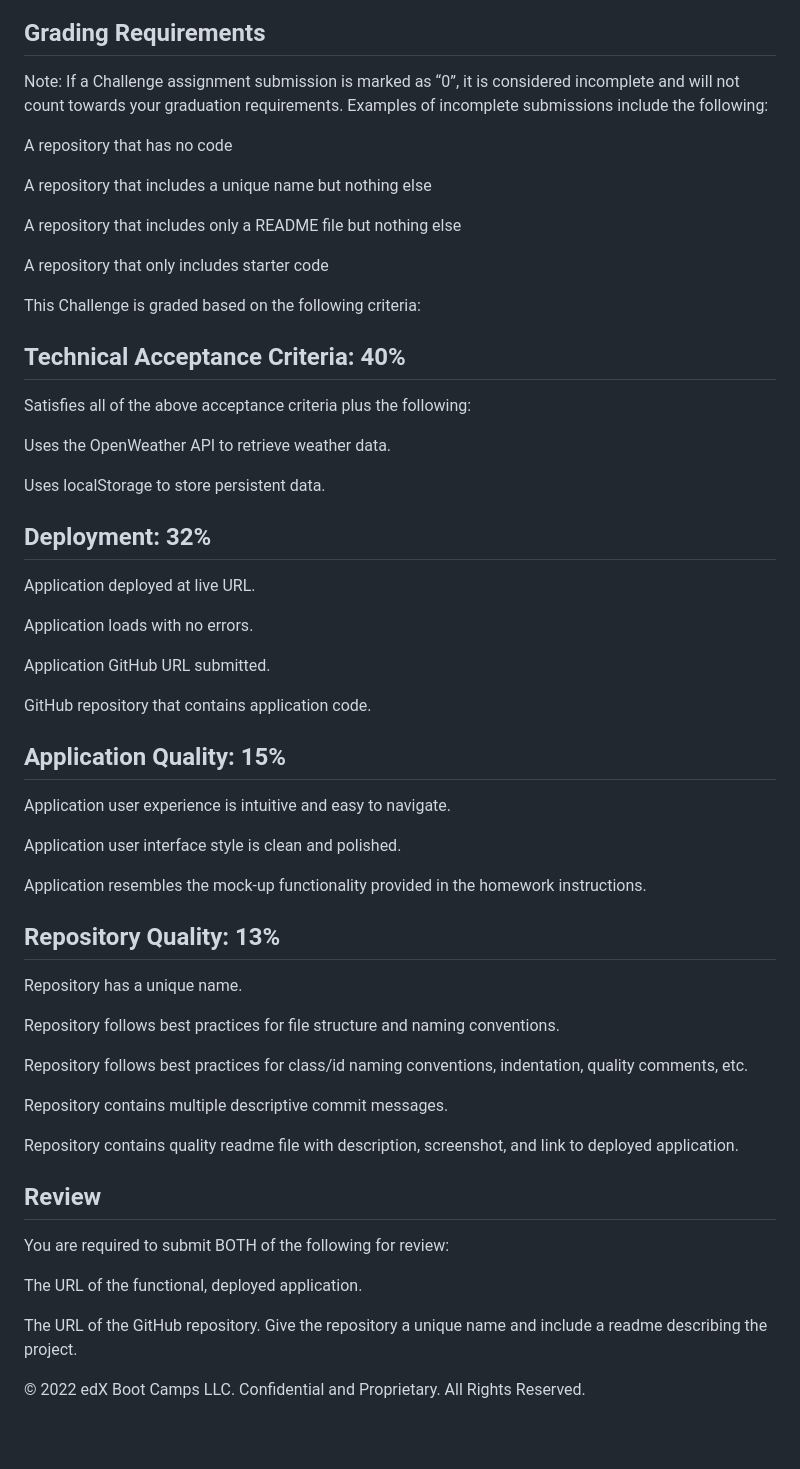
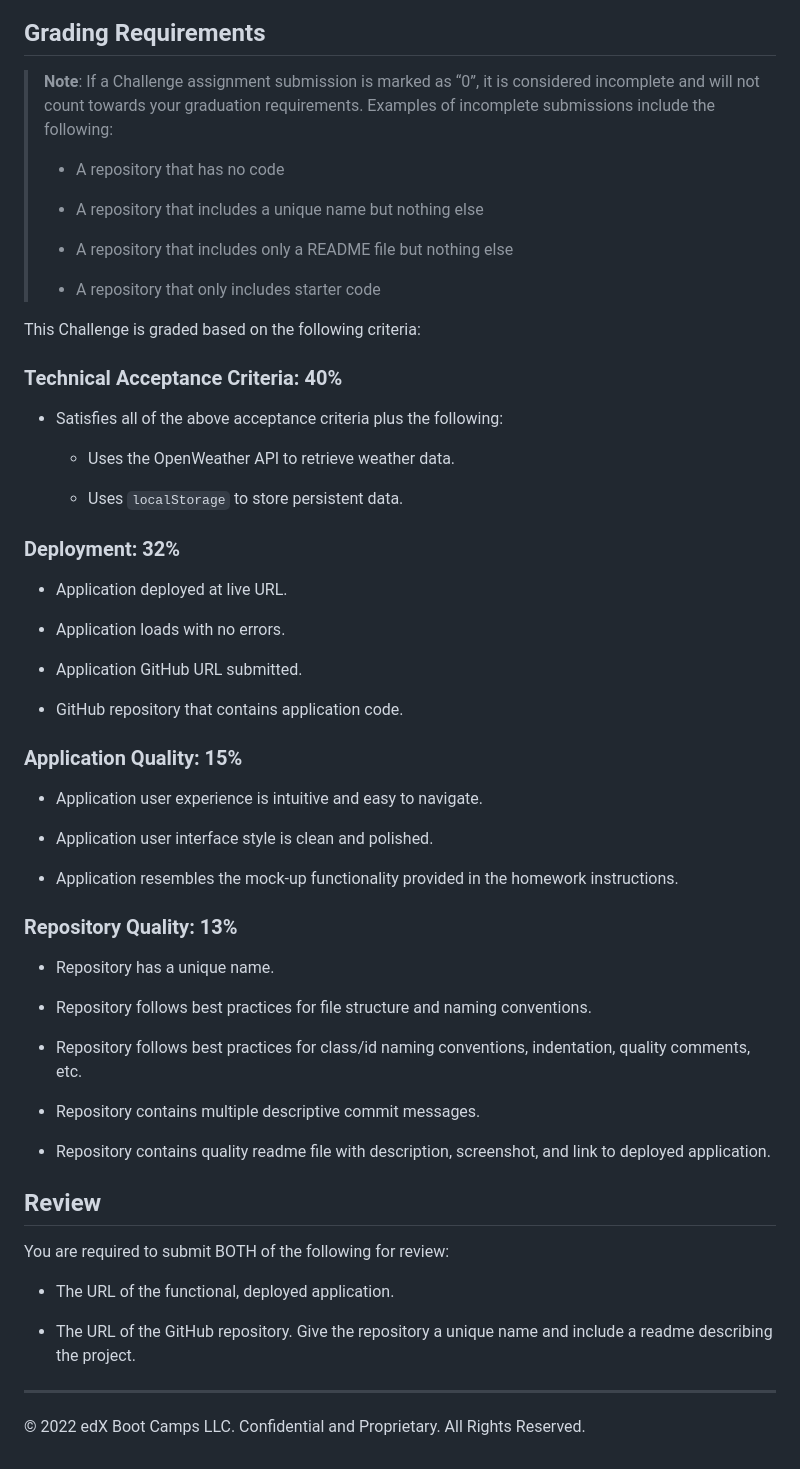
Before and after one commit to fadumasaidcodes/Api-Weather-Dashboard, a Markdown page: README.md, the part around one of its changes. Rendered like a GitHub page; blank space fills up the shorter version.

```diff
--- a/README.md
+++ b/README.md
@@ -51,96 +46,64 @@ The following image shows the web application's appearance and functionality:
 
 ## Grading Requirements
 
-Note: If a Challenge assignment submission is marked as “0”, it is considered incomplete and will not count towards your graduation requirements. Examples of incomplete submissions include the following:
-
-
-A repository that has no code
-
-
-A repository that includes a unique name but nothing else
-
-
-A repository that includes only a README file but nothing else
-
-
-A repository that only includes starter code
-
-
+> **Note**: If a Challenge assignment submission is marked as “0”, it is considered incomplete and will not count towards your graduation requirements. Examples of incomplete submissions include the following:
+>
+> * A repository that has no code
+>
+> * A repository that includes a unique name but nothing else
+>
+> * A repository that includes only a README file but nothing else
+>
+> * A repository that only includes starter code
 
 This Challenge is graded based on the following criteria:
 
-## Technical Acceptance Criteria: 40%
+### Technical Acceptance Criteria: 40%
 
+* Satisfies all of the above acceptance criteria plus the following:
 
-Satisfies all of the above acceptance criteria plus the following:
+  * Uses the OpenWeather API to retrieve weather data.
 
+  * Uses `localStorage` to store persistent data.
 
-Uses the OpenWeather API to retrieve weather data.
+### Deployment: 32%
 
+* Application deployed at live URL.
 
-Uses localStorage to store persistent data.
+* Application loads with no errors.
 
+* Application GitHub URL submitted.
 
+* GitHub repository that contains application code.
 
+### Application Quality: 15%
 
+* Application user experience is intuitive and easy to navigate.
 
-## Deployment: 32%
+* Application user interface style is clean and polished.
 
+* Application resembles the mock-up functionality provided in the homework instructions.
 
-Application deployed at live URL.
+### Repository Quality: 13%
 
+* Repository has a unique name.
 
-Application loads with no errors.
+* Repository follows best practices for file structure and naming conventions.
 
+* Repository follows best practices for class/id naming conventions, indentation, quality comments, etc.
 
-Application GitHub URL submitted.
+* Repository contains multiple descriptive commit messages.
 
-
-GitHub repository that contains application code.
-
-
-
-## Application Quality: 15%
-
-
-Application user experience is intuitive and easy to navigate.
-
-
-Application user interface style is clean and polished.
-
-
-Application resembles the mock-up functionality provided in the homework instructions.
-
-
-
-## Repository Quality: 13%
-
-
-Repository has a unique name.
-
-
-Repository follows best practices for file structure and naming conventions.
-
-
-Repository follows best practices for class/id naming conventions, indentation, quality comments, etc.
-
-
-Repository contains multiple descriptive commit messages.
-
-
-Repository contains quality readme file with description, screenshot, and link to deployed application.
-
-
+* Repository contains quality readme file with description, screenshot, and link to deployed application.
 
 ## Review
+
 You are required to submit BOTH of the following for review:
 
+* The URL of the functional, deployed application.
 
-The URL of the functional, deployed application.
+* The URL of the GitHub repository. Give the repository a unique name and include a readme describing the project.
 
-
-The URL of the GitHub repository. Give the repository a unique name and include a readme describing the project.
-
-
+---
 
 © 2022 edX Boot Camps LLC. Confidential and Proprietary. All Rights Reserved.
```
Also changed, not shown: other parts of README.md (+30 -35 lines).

__Problem to work on__
Sift through the material above and copy the lines that contain the word "Challenge".

__Your response__
-Note: If a Challenge assignment submission is marked as “0”, it is considered incomplete and will not count towards your graduation requirements. Examples of incomplete submissions include the following:
+> **Note**: If a Challenge assignment submission is marked as “0”, it is considered incomplete and will not count towards your graduation requirements. Examples of incomplete submissions include the following:
 This Challenge is graded based on the following criteria:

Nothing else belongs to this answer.